You say this coworker is part of your Scrum team, so I'd start by bringing it up during your next retrospective. You need to be able to work as a team, and you need to be able to feel safe around your team mates, so this is a good place to start.
You don't even need to call the person out; probably your entire team knows what's going on anyway. Just mention ...
You are being perfectly reasonable. In fact, while you may simply regard your efforts as doing your due diligence as an employee, you are already showing magnitudes more responsibility than many adults.
Work on your resume, round up some references/letters of recommendation, and find another job. Even if it's just for a few more months (while you presumably ...
If you're a developer, part of your job is (if necessary) to give pushback about scheduling/deadlines/etc. If you feel that you will not be able to meet a deadline, you need to push back with your manager. And as early as possible. Keep in mind, if you don't confront them about a deadline/schedule, you're implicitly agreeing that you can achieve it. If ...

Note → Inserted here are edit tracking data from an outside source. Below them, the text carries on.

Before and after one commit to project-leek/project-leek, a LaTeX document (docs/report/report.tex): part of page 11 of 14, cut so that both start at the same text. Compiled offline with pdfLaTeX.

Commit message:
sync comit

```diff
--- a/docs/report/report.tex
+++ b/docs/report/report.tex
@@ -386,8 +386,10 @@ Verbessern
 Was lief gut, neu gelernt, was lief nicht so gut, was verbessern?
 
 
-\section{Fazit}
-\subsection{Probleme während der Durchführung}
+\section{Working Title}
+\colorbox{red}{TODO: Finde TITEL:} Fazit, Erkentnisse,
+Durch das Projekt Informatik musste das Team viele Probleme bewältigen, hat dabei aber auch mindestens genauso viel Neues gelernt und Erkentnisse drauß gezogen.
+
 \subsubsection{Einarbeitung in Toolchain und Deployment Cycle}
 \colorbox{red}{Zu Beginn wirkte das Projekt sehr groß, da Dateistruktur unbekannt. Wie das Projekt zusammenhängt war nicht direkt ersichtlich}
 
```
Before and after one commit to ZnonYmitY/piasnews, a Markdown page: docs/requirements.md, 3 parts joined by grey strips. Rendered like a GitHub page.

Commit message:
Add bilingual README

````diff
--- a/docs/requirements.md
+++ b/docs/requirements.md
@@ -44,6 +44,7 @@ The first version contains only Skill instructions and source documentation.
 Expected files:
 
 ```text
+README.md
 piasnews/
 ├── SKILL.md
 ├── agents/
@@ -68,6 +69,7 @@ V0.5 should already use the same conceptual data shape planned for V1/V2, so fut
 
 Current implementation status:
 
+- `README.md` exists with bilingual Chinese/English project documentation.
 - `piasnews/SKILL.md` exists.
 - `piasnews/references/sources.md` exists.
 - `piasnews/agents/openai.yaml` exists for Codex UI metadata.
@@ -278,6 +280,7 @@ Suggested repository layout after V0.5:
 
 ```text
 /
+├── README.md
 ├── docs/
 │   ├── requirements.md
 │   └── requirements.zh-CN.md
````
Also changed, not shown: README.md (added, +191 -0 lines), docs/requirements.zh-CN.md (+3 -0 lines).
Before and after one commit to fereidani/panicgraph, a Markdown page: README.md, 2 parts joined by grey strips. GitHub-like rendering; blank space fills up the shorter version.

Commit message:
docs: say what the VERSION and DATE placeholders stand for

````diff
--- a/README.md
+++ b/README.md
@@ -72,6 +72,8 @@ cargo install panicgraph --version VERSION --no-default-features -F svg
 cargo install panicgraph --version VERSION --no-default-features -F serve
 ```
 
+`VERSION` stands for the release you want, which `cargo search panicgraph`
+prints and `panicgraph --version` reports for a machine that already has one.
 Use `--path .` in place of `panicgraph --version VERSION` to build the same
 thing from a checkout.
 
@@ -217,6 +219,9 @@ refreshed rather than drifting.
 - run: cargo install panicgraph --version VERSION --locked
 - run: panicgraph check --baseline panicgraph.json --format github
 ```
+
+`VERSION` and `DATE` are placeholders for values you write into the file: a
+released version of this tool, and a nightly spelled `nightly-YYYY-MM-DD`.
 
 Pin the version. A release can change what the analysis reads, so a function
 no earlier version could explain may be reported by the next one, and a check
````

How do I warn them they're probably going to get hit by a torpedo
without them thinking I'm in on it?
By not getting involved in the first place. It doesn't seem like it is in your place to manage the other team, or that you are responsible for their (lack of) delivery, and as such, you should've stayed away from it in the first place. If you know someone ...
I don't want to send the message that obeying some clock is more important than getting your work done
But in this case it is important, because not obeying the clock prevents work from getting done.
Every minute he is late for the meeting is a minute you spend waiting for him. These are two minutes where you and the other worker are unproductive while on ...
Lot of answers here involve sarcastic exchange with your co-worker. I think that is unnecessary. Just meet with him informally during a break and tell him:
I know you only mean as a joke but can you please not announce my entry and exit times everyone. We all have option for flexible work schedule and our boss has approved mine. I am not comfortable when ...
I’m having trouble phrasing the question, what exactly should I ask?
This isn't difficult.
When you enter the building, go up to your manager and say "Hi boss, how are you doing? Hey, what time is my break scheduled for today?"